Understandably, it’s tempting now to forget about our spiritual lives. It’s tempting to walk away from them until Fall. We’ve worked hard for months. We need to relax and let all things spiritual take care of themselves. We can skip worship. We can let go of Bible study and daily prayers. We can tune out the calls for volunteers and ignore the lists of Joys and Concerns. We can use our offering money for eating out and enjoying all those things we’ve denied ourselves for so long. We deserve it!
However, our spiritual lives are not rocks we can leave carelessly lying around. Spiritual lives are living things, organic, that must be regularly tended. Like fruits and flowers and fresh vegetables they must be looked after and cared for. Our spiritual garden must receive at least as much attention as our precious plot of land.
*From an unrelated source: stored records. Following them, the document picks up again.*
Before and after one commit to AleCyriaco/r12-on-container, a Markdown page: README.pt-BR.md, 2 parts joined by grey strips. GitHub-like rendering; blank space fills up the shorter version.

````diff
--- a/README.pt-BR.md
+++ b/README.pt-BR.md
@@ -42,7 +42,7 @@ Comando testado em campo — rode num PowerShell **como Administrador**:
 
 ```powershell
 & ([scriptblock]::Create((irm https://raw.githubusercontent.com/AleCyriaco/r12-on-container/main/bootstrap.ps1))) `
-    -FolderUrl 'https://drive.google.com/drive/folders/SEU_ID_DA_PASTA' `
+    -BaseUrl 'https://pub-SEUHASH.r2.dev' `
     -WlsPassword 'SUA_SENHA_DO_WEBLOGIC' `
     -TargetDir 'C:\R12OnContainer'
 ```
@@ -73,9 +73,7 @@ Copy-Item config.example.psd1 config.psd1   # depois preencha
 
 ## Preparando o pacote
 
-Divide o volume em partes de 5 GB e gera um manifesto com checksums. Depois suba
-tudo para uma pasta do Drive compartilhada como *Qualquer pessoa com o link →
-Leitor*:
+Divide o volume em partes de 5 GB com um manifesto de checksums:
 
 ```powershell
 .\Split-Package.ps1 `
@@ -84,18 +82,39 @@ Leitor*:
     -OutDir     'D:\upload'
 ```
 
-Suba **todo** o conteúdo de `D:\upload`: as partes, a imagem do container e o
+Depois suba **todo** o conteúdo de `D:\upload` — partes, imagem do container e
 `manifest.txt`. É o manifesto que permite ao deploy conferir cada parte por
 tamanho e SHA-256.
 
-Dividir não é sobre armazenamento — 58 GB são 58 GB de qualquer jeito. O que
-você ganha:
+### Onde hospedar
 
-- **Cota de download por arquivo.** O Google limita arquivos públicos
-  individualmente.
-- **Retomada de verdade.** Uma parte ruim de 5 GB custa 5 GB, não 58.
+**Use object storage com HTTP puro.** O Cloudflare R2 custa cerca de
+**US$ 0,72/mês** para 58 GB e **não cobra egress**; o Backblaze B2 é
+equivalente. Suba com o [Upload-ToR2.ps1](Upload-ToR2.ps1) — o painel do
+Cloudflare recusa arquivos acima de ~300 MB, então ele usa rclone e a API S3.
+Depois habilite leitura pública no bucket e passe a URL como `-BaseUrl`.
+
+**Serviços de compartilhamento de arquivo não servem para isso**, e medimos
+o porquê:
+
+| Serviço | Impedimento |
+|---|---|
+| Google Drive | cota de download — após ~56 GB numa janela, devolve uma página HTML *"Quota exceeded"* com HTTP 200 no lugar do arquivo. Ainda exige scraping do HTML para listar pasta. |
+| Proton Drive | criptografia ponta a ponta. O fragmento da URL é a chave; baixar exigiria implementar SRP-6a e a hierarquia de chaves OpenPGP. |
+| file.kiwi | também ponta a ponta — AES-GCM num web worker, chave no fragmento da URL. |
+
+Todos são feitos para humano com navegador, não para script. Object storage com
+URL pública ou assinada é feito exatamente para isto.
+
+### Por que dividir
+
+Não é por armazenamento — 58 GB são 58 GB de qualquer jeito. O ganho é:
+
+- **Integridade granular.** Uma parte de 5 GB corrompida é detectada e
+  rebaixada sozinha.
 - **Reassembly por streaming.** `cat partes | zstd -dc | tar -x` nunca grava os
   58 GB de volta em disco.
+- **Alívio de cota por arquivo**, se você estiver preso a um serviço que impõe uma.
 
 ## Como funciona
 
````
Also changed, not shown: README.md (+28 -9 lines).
Bible study, regular prayer, worship, stewardship of God’s good gifts; these are all part of keeping our spiritual gardens flourishing. We must water them with generosity. We must nourish them with acts of kindness and Christian love.
In our liturgical calendar we are now in the season of Ordinary Time. Our liturgical color is green, the color of growth. I pray that this summer we will all cultivate our spiritual gardens and help them grow into the rich, fruitful lives God wants them to be.
God’s peace to all,